PROBLEM REQUIREMENTS:
Whenever a line in the entries below contains the string "AppWrapper", copy that line.

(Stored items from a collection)

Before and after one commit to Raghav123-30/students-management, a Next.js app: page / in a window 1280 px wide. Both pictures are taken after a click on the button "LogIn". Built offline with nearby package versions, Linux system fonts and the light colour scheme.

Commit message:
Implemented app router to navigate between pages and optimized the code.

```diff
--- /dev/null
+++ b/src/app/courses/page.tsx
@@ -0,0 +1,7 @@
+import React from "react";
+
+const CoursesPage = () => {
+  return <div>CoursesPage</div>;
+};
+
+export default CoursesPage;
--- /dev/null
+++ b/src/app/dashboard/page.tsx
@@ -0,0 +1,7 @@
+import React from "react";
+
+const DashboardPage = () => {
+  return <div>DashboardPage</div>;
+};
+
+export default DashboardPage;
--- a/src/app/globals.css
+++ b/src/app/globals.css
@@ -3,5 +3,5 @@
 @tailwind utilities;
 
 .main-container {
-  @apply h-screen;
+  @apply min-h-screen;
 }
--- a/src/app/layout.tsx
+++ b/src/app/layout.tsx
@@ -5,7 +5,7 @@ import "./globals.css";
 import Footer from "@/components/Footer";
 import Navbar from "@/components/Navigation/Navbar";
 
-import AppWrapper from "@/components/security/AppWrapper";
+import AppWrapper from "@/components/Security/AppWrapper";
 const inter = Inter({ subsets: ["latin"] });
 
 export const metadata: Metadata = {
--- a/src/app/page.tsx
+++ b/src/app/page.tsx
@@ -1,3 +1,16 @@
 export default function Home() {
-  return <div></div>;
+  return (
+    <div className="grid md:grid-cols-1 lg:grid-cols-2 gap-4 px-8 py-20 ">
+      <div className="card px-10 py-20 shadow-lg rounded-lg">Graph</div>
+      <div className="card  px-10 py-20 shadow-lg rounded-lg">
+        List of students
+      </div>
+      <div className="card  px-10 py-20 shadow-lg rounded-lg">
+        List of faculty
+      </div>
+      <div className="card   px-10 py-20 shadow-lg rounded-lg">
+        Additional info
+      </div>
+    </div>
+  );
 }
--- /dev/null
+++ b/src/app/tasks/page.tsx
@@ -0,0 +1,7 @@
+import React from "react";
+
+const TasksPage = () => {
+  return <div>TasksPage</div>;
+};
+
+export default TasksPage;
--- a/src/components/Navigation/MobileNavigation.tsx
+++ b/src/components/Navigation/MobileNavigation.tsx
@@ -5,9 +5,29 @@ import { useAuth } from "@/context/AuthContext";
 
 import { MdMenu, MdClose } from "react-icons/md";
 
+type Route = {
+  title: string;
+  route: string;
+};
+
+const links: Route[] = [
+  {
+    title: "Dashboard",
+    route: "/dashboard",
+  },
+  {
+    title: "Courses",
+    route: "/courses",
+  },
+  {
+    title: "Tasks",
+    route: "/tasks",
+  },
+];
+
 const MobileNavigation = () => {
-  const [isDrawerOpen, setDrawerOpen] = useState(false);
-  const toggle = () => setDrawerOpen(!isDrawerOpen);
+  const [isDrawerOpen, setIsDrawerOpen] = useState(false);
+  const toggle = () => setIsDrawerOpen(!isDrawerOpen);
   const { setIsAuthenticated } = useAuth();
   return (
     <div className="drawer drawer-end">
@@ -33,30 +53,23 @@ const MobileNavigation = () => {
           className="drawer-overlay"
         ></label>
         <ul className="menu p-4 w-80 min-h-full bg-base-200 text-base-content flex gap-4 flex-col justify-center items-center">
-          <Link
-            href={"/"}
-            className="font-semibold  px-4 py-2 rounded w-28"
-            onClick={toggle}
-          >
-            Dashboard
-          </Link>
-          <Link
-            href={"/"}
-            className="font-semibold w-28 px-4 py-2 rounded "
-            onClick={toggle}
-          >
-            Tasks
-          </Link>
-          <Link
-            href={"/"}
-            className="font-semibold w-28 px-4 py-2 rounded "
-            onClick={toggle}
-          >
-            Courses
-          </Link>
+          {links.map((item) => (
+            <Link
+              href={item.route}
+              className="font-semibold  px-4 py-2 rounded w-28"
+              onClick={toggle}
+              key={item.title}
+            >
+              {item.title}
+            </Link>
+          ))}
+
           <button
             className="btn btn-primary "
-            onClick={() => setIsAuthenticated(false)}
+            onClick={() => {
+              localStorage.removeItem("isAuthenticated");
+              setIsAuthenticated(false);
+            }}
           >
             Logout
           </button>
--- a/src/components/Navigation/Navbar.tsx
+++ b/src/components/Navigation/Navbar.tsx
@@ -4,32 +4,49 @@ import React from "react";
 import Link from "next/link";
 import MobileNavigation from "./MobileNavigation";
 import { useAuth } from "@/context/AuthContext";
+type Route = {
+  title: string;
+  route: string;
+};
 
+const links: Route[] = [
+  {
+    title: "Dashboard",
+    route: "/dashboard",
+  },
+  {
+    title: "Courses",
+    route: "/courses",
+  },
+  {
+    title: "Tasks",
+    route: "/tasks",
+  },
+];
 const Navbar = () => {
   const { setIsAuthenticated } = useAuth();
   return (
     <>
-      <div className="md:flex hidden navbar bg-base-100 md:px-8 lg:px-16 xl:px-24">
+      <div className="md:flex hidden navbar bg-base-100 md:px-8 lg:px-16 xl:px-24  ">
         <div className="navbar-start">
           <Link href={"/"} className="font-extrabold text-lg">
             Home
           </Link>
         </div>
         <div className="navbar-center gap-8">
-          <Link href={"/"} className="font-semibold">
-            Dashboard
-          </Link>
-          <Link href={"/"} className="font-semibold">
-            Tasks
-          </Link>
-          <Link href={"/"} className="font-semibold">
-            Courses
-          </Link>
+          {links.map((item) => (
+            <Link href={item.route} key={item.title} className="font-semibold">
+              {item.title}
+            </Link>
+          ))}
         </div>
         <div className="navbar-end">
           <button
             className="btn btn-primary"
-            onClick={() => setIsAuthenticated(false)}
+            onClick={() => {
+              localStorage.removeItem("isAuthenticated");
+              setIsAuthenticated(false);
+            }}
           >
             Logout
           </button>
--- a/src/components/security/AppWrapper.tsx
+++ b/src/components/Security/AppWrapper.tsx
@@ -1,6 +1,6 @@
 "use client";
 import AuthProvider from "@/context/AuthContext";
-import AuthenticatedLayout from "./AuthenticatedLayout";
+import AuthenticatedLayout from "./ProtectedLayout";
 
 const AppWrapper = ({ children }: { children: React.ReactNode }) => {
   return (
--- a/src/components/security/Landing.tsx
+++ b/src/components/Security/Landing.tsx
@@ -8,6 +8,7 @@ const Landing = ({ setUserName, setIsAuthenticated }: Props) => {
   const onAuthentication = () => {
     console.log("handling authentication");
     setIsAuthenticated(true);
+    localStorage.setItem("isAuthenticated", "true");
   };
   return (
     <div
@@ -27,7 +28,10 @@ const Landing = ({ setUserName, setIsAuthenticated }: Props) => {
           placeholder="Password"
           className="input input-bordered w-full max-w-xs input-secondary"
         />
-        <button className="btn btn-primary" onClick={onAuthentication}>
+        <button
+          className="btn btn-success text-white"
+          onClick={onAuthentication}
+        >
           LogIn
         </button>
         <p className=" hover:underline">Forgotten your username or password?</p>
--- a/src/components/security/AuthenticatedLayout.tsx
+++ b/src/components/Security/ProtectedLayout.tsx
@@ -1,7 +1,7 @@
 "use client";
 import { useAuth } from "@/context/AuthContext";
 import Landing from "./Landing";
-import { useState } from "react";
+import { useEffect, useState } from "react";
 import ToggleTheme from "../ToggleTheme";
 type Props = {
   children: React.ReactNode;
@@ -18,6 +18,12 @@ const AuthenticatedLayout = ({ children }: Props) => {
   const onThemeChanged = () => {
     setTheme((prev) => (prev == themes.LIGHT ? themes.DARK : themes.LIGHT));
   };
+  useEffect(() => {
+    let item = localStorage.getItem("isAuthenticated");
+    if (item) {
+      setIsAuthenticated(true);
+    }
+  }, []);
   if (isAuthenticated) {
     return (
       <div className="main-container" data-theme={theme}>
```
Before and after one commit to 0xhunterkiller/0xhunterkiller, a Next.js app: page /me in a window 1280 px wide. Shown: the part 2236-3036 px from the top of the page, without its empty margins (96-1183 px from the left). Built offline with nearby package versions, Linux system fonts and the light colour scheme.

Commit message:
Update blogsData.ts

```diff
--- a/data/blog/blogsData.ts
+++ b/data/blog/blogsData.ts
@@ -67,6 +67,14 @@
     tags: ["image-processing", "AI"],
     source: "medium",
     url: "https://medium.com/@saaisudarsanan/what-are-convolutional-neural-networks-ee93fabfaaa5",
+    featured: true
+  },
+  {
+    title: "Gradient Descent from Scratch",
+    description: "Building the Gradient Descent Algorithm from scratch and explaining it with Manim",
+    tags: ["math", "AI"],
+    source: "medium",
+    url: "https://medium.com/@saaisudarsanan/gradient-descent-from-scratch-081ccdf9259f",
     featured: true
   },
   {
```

EXERCISE RESPONSE:
-import AppWrapper from "@/components/security/AppWrapper";
+import AppWrapper from "@/components/Security/AppWrapper";
--- a/src/components/security/AppWrapper.tsx
+++ b/src/components/Security/AppWrapper.tsx
 const AppWrapper = ({ children }: { children: React.ReactNode }) => {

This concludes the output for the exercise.